He said he had received word just prior to the meeting that Gov. Robert Bentley said the flat state revenue would mean there was little to no chance of raises for those in the education system.
He also said there had been a 37 percent reduction in state money coming to institutions of higher learning, making Alabama the fourth lowest state in terms of money given to higher education.
He said Bevill State was hard hit by the changes to Pell Grant, including lowering the income of eligible households from $32,000 a year to $23,000. Huebner said that impacted 73 percent of Bevill's students, causing a larger impact than at the University of Alabama or Auburn University, where it impacted 20 and 13 percent of the students, respectively.
He also said that studies have shown that approximately two-thirds of the students coming from high school had challenges in at least one area that would require colleges to provide additional support for them, despite decreased funding.
He said that left the higher education system struggling to find other sources of revenue, through partnerships or other means.

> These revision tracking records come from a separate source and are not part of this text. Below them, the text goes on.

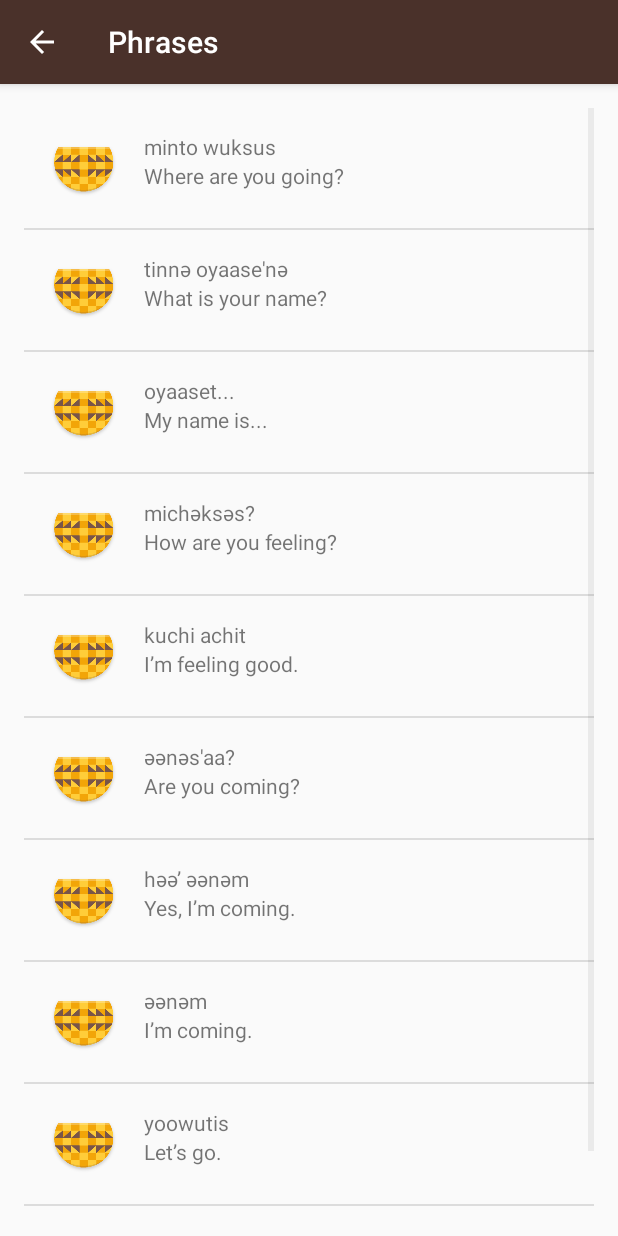
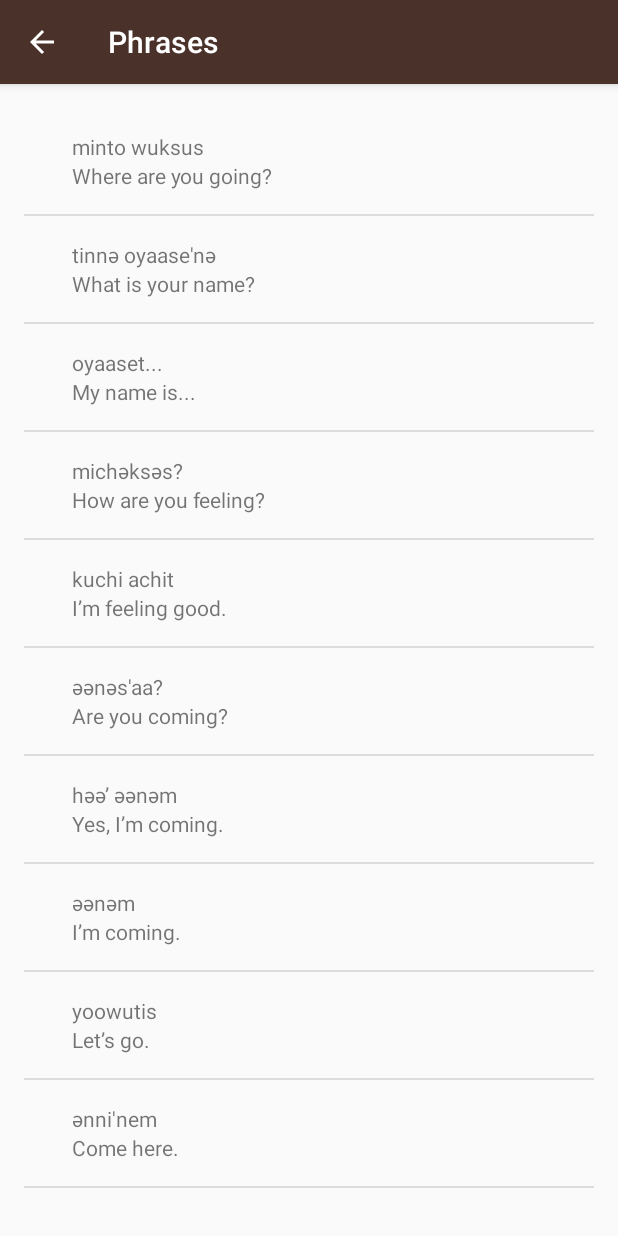
Before and after one commit to VIcuko/Android-MiwokApp, an Android app: the PhrasesActivity screen opened directly, with no data from a screen before it, on a phone screen of 412 x 824 dp. Run offline under Robolectric (Android 15) with nearby library versions, the light colour scheme and no system bars.

Commit message:
Set ImageViews in WordAdapter

```diff
--- a/app/src/main/java/com/example/android/miwok/WordAdapter.java
+++ b/app/src/main/java/com/example/android/miwok/WordAdapter.java
@@ -7,6 +7,7 @@
 import android.view.View;
 import android.view.ViewGroup;
 import android.widget.ArrayAdapter;
+import android.widget.ImageView;
 import android.widget.TextView;
 
 import java.util.ArrayList;
@@ -45,6 +46,12 @@
         // Get the word from the current Word object and set it on the TextView
         defaultText.setText(word.getDefautltTranslation());
 
+        // Find the ImageView in the list_item.xml layout with the ID image
+        ImageView image = (ImageView) listItemView.findViewById(R.id.image);
+
+        // Get the image from the current Word object and set it on the ImageView
+        image.setImageResource(word.getImageResourceId());
+
         return listItemView;
     }
 }
```
Also changed, not shown: 3 other files.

“We have to understand our challenges; we have to engage our communities; we have to adapt to our environment and we also have to, at the same time, hold onto the values that make us unique and important. ... Change is good. I'm a guy who likes change because I’m a guy who is always thinking about how we can do better, how we can be better at what we do and what needs need to be met,” Huebner said.
Although the college is facing challenges in figuring out how to do more with less, Huebner said one challenge the school was not facing was quality of the staff.
He expressed confidence in the existing staff and leadership at the college.
"I've been blown away by the level of competence, the level of compassion and caring that the folks have at Bevill State," Huebner said.